Revision comparison data:
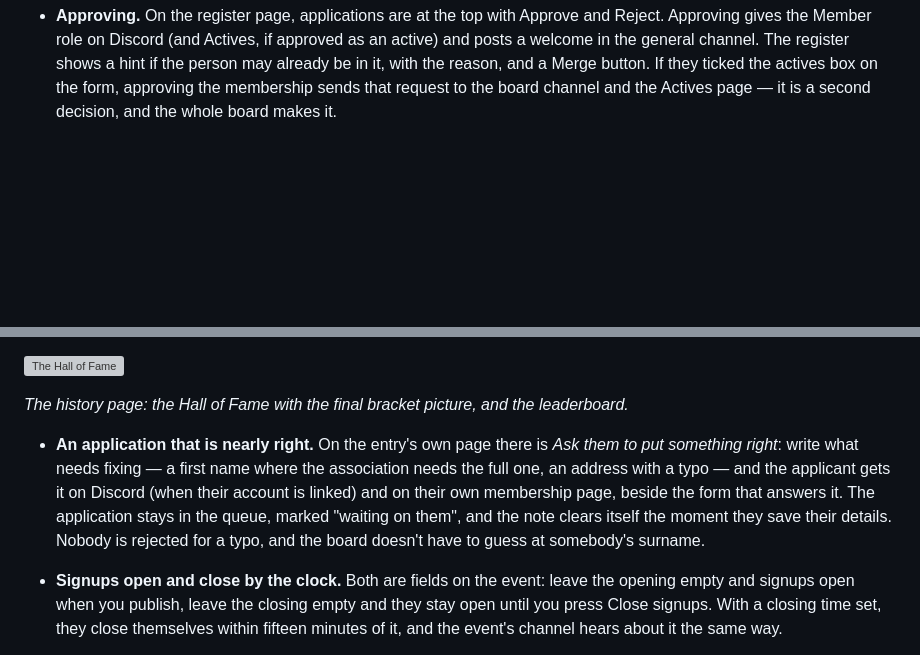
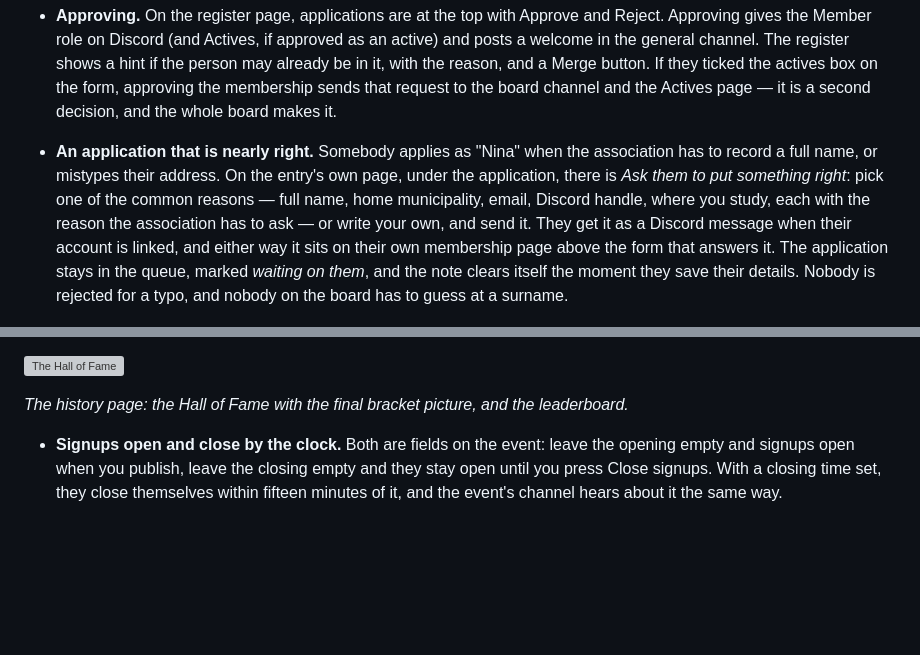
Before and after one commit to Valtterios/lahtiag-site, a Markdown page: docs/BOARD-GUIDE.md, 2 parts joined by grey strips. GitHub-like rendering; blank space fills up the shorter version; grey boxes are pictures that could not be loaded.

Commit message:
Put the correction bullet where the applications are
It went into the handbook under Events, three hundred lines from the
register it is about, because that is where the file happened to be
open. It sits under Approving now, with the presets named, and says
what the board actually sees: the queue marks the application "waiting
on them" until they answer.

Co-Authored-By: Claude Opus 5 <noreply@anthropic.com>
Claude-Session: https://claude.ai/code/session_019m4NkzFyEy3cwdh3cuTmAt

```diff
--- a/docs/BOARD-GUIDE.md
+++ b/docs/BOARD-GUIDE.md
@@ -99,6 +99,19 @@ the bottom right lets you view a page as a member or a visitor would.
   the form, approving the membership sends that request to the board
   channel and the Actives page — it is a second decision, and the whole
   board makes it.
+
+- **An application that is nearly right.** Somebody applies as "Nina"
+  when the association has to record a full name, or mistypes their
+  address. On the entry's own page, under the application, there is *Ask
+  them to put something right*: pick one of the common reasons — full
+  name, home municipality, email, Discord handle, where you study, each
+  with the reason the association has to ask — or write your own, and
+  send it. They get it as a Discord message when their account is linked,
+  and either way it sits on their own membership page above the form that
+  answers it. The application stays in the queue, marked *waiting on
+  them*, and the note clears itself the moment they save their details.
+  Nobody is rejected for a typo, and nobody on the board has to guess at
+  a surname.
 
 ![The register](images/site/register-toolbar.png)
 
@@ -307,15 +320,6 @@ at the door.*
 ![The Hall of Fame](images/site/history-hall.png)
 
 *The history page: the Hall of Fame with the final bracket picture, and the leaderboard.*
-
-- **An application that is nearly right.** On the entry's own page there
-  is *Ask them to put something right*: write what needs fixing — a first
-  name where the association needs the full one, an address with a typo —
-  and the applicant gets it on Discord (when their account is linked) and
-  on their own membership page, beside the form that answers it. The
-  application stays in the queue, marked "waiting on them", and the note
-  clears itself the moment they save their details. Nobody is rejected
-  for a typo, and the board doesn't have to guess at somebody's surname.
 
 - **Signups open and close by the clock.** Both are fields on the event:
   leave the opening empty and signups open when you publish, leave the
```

WHAT THE TASK ASKS
Find the lines in the records that contain the word "full", then copy every one of them.

SOLUTION FOR THIS TASK
+  when the association has to record a full name, or mistypes their
+  them to put something right*: pick one of the common reasons — full
-  name where the association needs the full one, an address with a typo —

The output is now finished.